For each line below that holds the word "from", make a copy.

━━━━━ EXERCISE MATERIALS ━━━━━

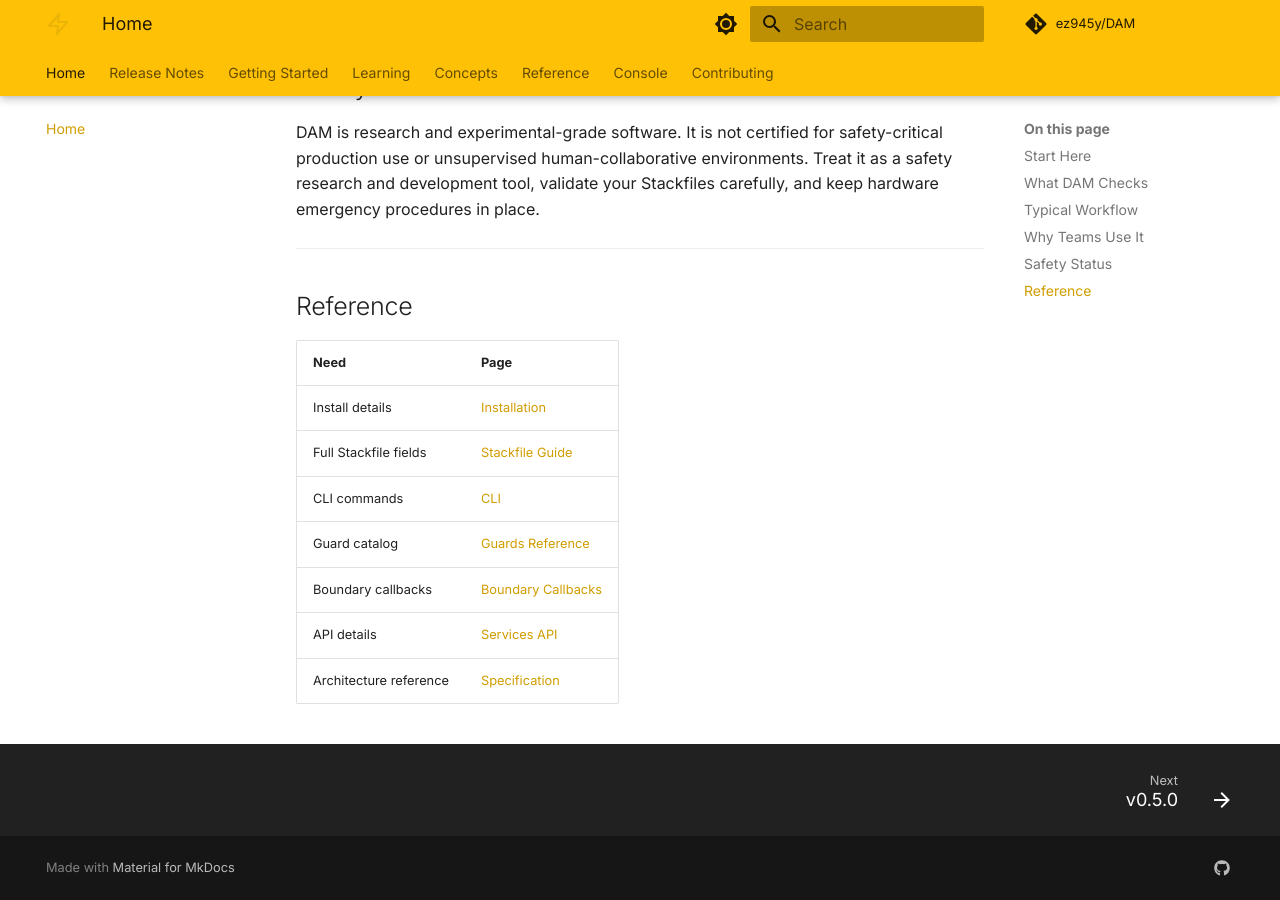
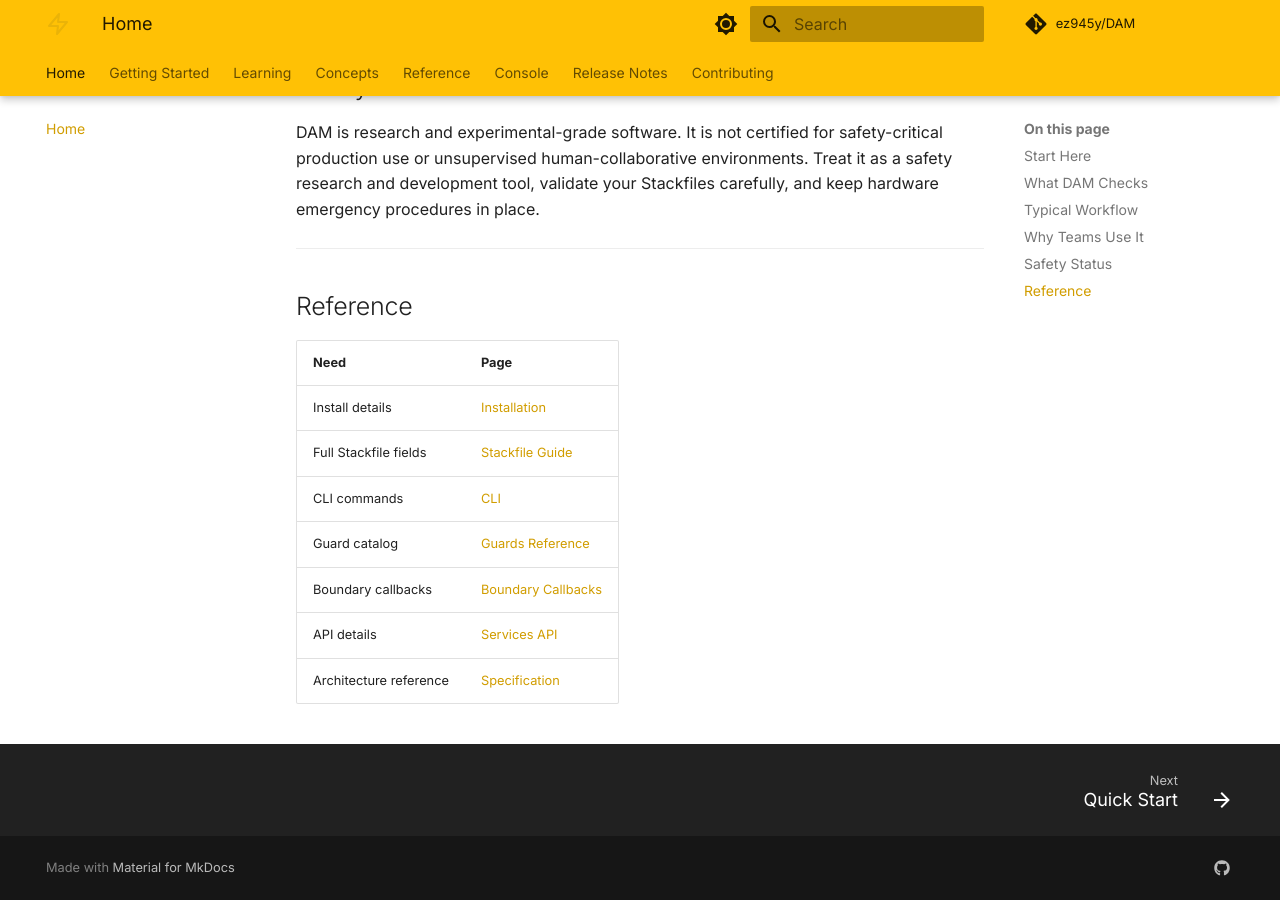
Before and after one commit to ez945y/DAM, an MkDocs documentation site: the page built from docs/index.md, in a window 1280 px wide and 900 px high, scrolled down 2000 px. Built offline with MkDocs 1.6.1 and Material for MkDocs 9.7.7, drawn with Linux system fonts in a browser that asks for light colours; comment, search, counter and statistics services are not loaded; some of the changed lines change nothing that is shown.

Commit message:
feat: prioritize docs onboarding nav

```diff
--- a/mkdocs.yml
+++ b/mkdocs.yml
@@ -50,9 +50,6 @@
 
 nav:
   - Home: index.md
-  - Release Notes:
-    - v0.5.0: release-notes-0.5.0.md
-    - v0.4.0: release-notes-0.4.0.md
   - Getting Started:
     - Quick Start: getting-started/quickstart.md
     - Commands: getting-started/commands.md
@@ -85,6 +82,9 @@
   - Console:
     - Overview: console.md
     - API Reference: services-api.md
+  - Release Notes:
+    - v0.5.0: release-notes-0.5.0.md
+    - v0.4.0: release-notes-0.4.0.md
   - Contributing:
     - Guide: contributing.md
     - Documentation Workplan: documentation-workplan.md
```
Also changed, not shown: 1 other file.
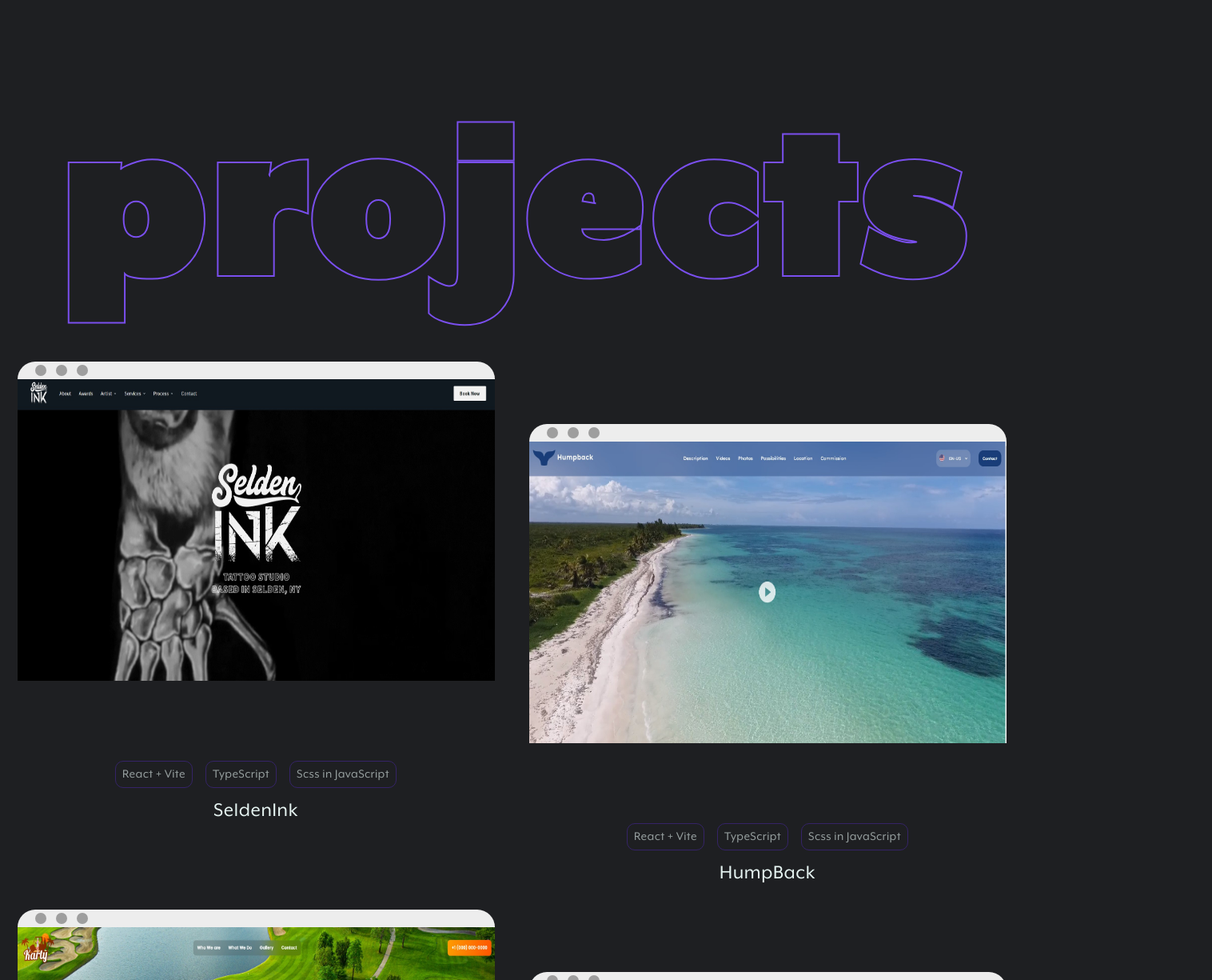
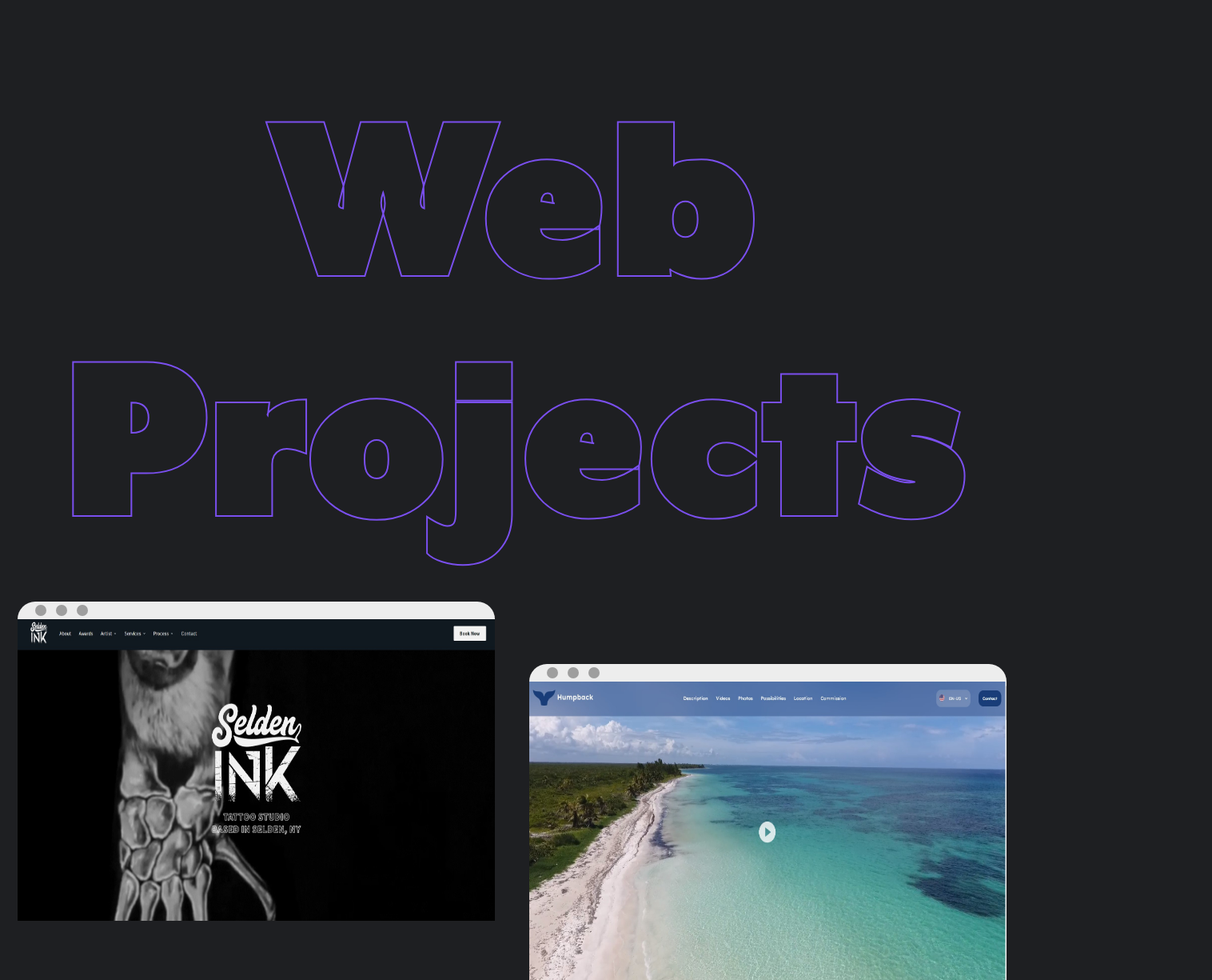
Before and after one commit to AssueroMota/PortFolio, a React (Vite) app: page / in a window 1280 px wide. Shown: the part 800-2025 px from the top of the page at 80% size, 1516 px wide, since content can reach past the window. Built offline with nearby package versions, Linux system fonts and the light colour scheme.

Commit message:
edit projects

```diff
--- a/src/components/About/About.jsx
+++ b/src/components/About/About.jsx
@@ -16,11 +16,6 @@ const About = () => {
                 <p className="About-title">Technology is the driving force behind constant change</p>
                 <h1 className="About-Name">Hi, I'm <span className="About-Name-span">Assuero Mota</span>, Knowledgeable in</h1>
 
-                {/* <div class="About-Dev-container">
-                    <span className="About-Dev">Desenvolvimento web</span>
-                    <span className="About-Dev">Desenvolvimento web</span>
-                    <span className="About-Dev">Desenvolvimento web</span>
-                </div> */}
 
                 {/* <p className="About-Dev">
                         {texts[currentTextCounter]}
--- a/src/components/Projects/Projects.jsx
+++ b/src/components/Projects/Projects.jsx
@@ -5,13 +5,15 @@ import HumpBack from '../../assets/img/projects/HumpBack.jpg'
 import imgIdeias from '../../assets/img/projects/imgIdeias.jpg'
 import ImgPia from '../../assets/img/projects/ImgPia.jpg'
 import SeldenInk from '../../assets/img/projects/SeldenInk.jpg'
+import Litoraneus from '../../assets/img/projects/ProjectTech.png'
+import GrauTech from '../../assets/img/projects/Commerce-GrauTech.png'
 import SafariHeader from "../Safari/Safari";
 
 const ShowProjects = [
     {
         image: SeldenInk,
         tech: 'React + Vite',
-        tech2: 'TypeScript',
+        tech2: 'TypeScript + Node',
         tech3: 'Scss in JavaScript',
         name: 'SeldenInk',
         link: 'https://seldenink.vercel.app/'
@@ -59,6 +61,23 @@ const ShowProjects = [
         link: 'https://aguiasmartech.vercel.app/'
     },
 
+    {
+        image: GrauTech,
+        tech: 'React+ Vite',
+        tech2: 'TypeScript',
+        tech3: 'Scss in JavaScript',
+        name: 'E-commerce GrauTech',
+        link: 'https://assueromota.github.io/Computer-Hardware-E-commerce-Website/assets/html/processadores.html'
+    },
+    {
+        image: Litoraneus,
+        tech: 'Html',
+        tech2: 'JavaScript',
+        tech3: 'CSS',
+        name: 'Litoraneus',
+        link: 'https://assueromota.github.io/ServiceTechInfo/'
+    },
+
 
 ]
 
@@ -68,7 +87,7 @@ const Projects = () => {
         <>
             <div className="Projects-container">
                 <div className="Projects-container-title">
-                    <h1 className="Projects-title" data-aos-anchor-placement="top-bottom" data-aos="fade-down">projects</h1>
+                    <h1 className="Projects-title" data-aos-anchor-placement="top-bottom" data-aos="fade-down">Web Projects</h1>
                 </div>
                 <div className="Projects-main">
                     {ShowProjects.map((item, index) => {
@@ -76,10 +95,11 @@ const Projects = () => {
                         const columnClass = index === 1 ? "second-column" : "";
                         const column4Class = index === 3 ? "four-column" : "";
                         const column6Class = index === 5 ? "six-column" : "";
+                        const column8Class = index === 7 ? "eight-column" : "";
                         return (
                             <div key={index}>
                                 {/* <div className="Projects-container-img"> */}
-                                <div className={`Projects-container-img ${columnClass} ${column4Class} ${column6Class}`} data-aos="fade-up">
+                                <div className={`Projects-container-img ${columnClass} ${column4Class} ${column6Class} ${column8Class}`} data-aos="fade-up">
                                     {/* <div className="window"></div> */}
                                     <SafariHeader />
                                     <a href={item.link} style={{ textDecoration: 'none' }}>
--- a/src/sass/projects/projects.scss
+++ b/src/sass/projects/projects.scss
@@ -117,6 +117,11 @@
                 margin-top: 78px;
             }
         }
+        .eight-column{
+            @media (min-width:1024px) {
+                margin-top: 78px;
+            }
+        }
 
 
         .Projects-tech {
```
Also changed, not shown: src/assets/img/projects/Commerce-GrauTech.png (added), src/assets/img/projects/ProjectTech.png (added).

━━━━━

→ **SOLUTION TO THE PROBLEM**:
Before and after one commit to ez945y/DAM, an MkDocs documentation site: the page built from docs/index.md, in a window 1280 px wide and 900 px high, scrolled down 2000 px. Built offline with MkDocs 1.6.1 and Material for MkDocs 9.7.7, drawn with Linux system fonts in a browser that asks for light colours; comment, search, counter and statistics services are not loaded; some of the changed lines change nothing that is shown.
Before and after one commit to AssueroMota/PortFolio, a React (Vite) app: page / in a window 1280 px wide. Shown: the part 800-2025 px from the top of the page at 80% size, 1516 px wide, since content can reach past the window. Built offline with nearby package versions, Linux system fonts and the light colour scheme.
@@ -5,13 +5,15 @@ import HumpBack from '../../assets/img/projects/HumpBack.jpg'
 import imgIdeias from '../../assets/img/projects/imgIdeias.jpg'
 import ImgPia from '../../assets/img/projects/ImgPia.jpg'
 import SeldenInk from '../../assets/img/projects/SeldenInk.jpg'
+import Litoraneus from '../../assets/img/projects/ProjectTech.png'
+import GrauTech from '../../assets/img/projects/Commerce-GrauTech.png'
 import SafariHeader from "../Safari/Safari";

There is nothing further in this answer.